The Hario V60 pour-over may seem like a simple brewer, but if your technique is off, you could end up with a cup of mud! That’s why we’ve gathered our best tips and tricks for brewing a flavorful, never bitter cup of V60 coffee.
Whether or not you’re new to this specialty Japanese brewer, you’ll want to check out these easy steps. Keep reading to find our easy Hario V60 recipe, complete with pictures and brewing tips.
Easy Hario V60 Recipe:
1. Set up your V60 and rinse the filter.
Place your Hario V60 on top of a coffee mug. Fold the seam of the filter and place it in the V60. Then pour water over the filter to rinse it. Discard the water.
2. Grind your coffee beans.
Grind about 22 grams (3 tablespoons) of coffee beans. You’ll want a medium-fine grind, about the texture of Kosher salt. Add the ground coffee to the filter. If you’re using a scale, place it under the mug and push the tare button.
3. Boil water in a gooseneck kettle.
Boil 360 grams (12.5 ounces) of water. Use a gooseneck kettle if possible (we’re using the Hario Buono kettle), since the narrow neck will give you more control over the brew. You want the water around 200 F, so if your kettle doesn’t have a thermometer, let it sit for about 30 seconds after boiling.

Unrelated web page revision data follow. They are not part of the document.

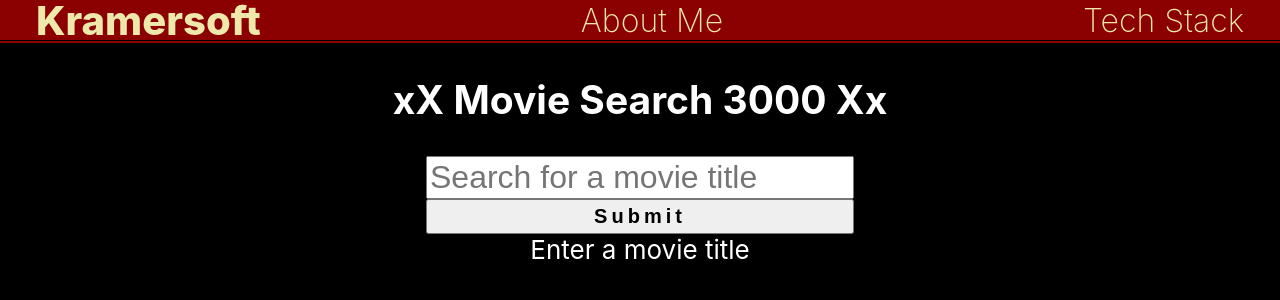
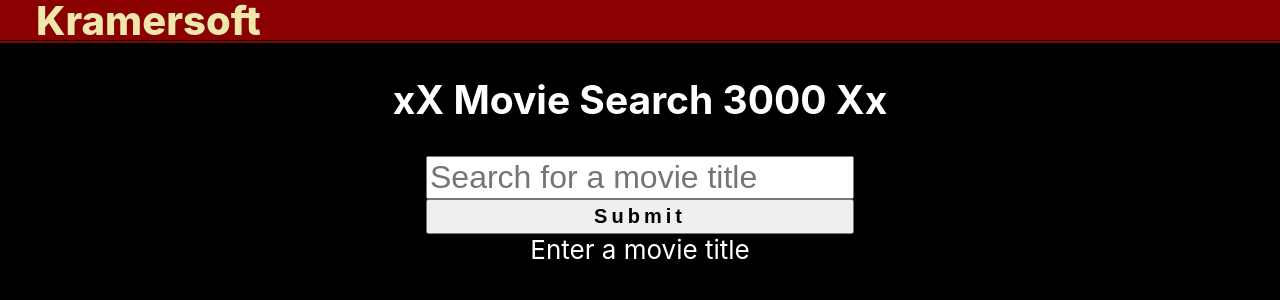
Before and after one commit to zckramer/movie-search-frontend, a React (Create React App) app: page / in a window 1280 px wide. Shown: the top 300 px of the page. Built offline with nearby package versions, Linux system fonts and the light colour scheme.

Commit message:
commented out console.logs

```diff
--- a/src/components/Header.jsx
+++ b/src/components/Header.jsx
@@ -4,8 +4,8 @@ const Header = (props) => {
     return (
         <header className="Header">
             <div className="Header__Logo">Kramersoft</div>
-            <div className="Header__Item">About Me</div>
-            <div className="Header__Item">Tech Stack</div>
+            {/* <div className="Header__Item">About Me</div>
+            <div className="Header__Item">Tech Stack</div> */}
         </header>
     )
 }
--- a/src/components/Main.jsx
+++ b/src/components/Main.jsx
@@ -39,10 +39,10 @@ const Main = () => {
     }
 
     async function handleCreateNewMovieInDB (body) {
-        console.log("create new movie in DB!")
+        // console.log("create new movie in DB!")
 
         await axios.post(insertRoute, body)
-        .then(console.log("pushed new data to DB: ", body))
+        // .then(console.log("pushed new data to DB: ", body))
     }
 
     async function handleSetVoteData (movieID) {
@@ -103,7 +103,7 @@ const Main = () => {
     }
 
     async function handleUpdateVote (vote) {
-        console.log("userVoteData before building body: ", userVoteData)
+        // console.log("userVoteData before building body: ", userVoteData)
         const body = {                              // Build the body...
                 "id": userVoteData["id"],
                 "title": userVoteData["title"],
@@ -112,7 +112,7 @@ const Main = () => {
                         "downvote": userVoteData["voteData"]["downvote"]
                 }
             }
-        console.log("here's the body: ", body)      // console.log it for confirmation
+        // console.log("here's the body: ", body)      // console.log it for confirmation
 
         // const idCheck = await axios.get(baseURL + 'db/' + searchDataFilm.id)    // check if current movie is in DB
         // if (idCheck.data.id !== userVoteData.id) {          // if current movie is not in DB..
@@ -123,7 +123,7 @@ const Main = () => {
             body["voteData"]["upvote"] = body["voteData"]["upvote"] + 1
             await axios.patch(baseURL + "db/patch/" + vote, body)
             setUserCanVote(false)
-            console.log("userVoteData.id = ", userVoteData.id)
+            // console.log("userVoteData.id = ", userVoteData.id)
             handleSetVoteData(userVoteData.id);
         } else if (vote === "downvote") {
             body["voteData"]["downvote"] = body["voteData"]["downvote"] + 1
@@ -131,7 +131,7 @@ const Main = () => {
             setUserCanVote(false)
             handleSetVoteData(userVoteData.id);
         } else {
-            console.log("vote update failed: 'upvote' or 'downvote' are only valid URL params after db/patch/")
+            // console.log("vote update failed: 'upvote' or 'downvote' are only valid URL params after db/patch/")
 
         }
 
```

4. Pour in a small amount of water.
Now it’s time to start brewing! If you’re using a timer, start it now. Beginning in the center of the coffee grounds, pour a small amount of water in a circular motion. You’ll want to add about 50 grams (1.7 ounces) of water in this first step — and make sure you saturate all of the grounds.
You should see your beans beginning to bloom. This is the fresh coffee off-gassing. Wait about 20 seconds for this process to finish.
5. Slowly pour in the rest of the water.
Continue pouring the water in slow circles, about every 15-20 seconds. You want to spread the water evenly over the bed of grounds. To prevent a mess, avoid going above the level of the coffee.
Once you’ve poured in the full 360 grams of water, wait for it to seep into your mug. Your brewing process should be done after about 3 minutes.
6. Remove the V60 and enjoy!
Take the V60 dripper off your mug and discard (or compost) the filter and grounds. Now you can enjoy your delicious, clear cup of coffee!
Hario V60 Accessories: What Do You Need?
You’ve already bought a Hario V60 brewer. Do you need other equipment, too? Here are three pieces of brewing equipment that might be a worthwhile investment:
Why Use a Gooseneck Kettle?
Gooseneck kettles have long, goose-like necks that keep the flow of water very light. You can start or stop the water flow with a slight tilt of your wrist — and aiming the water is much easier. That’s why this kind of kettle is the only way to control the water enough for a perfect pour-over technique. With a good gooseneck kettle, you can make sure that you’re evenly saturating your coffee and pouring in smooth circles.
With that said, you don’t have to have a gooseneck kettle to make a perfectly good pour-over. Your results probably won’t be barista-quality, but they’ll probably still be delicious.
What About Timers and Scales?
If you order a pour-over coffee at a nice coffee shop or watch a coffee-making competition, you’ll see the baristas using timers and scales. They’re professional tools that help make sure the coffee-to-water ratio and brewing process are just right. But if you’re brewing for yourself at home, you may not need that level of precision. It’s up to you!
There you have it: a straightforward Hario V60 recipe that should help you brew the most delicious cup of pour-over coffee possible. Following a few simple steps like rinsing the filter and letting the coffee grounds bloom will result in a much better cup! And once you get the hang of it, this process will be like second nature. You’ll be a Hario V60 expert before you know it.
More about pour-over brewing:
- Bodum vs Chemex: Which Pour Over Should You Choose?
- Pour-Over Coffee Guide: Simple Steps for Tasty Coffee
- Kalita Wave Review 2020: Pros, Cons, & Verdict
Table of Contents
- Easy Hario V60 Recipe:
- Hario V60 Accessories: What Do You Need?